→ What you will do: Each record is to be copied exactly as written.

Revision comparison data
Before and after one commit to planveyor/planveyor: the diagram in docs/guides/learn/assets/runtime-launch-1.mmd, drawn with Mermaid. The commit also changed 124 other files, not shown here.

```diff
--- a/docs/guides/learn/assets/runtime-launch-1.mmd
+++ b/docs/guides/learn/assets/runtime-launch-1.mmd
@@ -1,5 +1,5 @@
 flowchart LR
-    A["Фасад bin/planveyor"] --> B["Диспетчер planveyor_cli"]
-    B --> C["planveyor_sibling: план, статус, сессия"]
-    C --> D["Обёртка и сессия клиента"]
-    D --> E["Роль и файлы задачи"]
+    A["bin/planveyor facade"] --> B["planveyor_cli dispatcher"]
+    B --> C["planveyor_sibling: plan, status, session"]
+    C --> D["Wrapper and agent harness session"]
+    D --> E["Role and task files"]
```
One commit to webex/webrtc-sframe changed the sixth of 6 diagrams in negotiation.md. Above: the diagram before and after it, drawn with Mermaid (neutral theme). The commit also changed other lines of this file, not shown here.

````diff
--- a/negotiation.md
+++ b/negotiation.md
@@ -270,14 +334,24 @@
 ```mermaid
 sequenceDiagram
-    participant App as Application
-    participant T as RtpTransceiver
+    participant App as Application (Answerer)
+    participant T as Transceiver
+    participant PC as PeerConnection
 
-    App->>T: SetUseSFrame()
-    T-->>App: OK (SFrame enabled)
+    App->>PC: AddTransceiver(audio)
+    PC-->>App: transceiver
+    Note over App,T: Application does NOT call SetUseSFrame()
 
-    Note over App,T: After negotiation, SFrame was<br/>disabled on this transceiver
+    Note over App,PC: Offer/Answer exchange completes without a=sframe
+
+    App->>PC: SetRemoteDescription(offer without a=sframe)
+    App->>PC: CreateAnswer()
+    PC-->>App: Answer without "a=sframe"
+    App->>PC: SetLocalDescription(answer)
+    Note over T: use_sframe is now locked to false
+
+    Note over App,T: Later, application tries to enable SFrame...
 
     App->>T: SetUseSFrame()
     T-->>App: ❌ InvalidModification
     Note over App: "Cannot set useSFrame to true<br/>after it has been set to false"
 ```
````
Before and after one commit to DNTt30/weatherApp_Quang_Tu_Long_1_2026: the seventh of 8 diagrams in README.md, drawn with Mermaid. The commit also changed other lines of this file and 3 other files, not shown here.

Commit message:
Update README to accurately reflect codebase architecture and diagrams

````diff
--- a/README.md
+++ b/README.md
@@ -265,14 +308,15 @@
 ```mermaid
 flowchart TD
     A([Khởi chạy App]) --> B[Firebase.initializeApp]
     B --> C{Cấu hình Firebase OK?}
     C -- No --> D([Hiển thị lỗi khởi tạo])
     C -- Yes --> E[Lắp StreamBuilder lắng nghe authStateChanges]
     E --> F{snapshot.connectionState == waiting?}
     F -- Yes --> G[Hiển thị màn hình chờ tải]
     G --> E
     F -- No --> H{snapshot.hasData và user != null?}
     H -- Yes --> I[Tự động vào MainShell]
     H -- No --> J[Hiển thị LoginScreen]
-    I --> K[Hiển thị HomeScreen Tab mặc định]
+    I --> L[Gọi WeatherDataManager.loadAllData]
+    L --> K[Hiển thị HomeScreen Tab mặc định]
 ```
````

→ Problem solution:
Before and after one commit to planveyor/planveyor: the diagram in docs/guides/learn/assets/runtime-launch-1.mmd, drawn with Mermaid. The commit also changed 124 other files, not shown here.

```diff
--- a/docs/guides/learn/assets/runtime-launch-1.mmd
+++ b/docs/guides/learn/assets/runtime-launch-1.mmd
@@ -1,5 +1,5 @@
 flowchart LR
-    A["Фасад bin/planveyor"] --> B["Диспетчер planveyor_cli"]
-    B --> C["planveyor_sibling: план, статус, сессия"]
-    C --> D["Обёртка и сессия клиента"]
-    D --> E["Роль и файлы задачи"]
+    A["bin/planveyor facade"] --> B["planveyor_cli dispatcher"]
+    B --> C["planveyor_sibling: plan, status, session"]
+    C --> D["Wrapper and agent harness session"]
+    D --> E["Role and task files"]
```
One commit to webex/webrtc-sframe changed the sixth of 6 diagrams in negotiation.md. Above: the diagram before and after it, drawn with Mermaid (neutral theme). The commit also changed other lines of this file, not shown here.

````diff
--- a/negotiation.md
+++ b/negotiation.md
@@ -270,14 +334,24 @@
 ```mermaid
 sequenceDiagram
-    participant App as Application
-    participant T as RtpTransceiver
+    participant App as Application (Answerer)
+    participant T as Transceiver
+    participant PC as PeerConnection
 
-    App->>T: SetUseSFrame()
-    T-->>App: OK (SFrame enabled)
+    App->>PC: AddTransceiver(audio)
+    PC-->>App: transceiver
+    Note over App,T: Application does NOT call SetUseSFrame()
 
-    Note over App,T: After negotiation, SFrame was<br/>disabled on this transceiver
+    Note over App,PC: Offer/Answer exchange completes without a=sframe
+
+    App->>PC: SetRemoteDescription(offer without a=sframe)
+    App->>PC: CreateAnswer()
+    PC-->>App: Answer without "a=sframe"
+    App->>PC: SetLocalDescription(answer)
+    Note over T: use_sframe is now locked to false
+
+    Note over App,T: Later, application tries to enable SFrame...
 
     App->>T: SetUseSFrame()
     T-->>App: ❌ InvalidModification
     Note over App: "Cannot set useSFrame to true<br/>after it has been set to false"
 ```
````
Before and after one commit to DNTt30/weatherApp_Quang_Tu_Long_1_2026: the seventh of 8 diagrams in README.md, drawn with Mermaid. The commit also changed other lines of this file and 3 other files, not shown here.

Commit message:
Update README to accurately reflect codebase architecture and diagrams

````diff
--- a/README.md
+++ b/README.md
@@ -265,14 +308,15 @@
 ```mermaid
 flowchart TD
     A([Khởi chạy App]) --> B[Firebase.initializeApp]
     B --> C{Cấu hình Firebase OK?}
     C -- No --> D([Hiển thị lỗi khởi tạo])
     C -- Yes --> E[Lắp StreamBuilder lắng nghe authStateChanges]
     E --> F{snapshot.connectionState == waiting?}
     F -- Yes --> G[Hiển thị màn hình chờ tải]
     G --> E
     F -- No --> H{snapshot.hasData và user != null?}
     H -- Yes --> I[Tự động vào MainShell]
     H -- No --> J[Hiển thị LoginScreen]
-    I --> K[Hiển thị HomeScreen Tab mặc định]
+    I --> L[Gọi WeatherDataManager.loadAllData]
+    L --> K[Hiển thị HomeScreen Tab mặc định]
 ```
````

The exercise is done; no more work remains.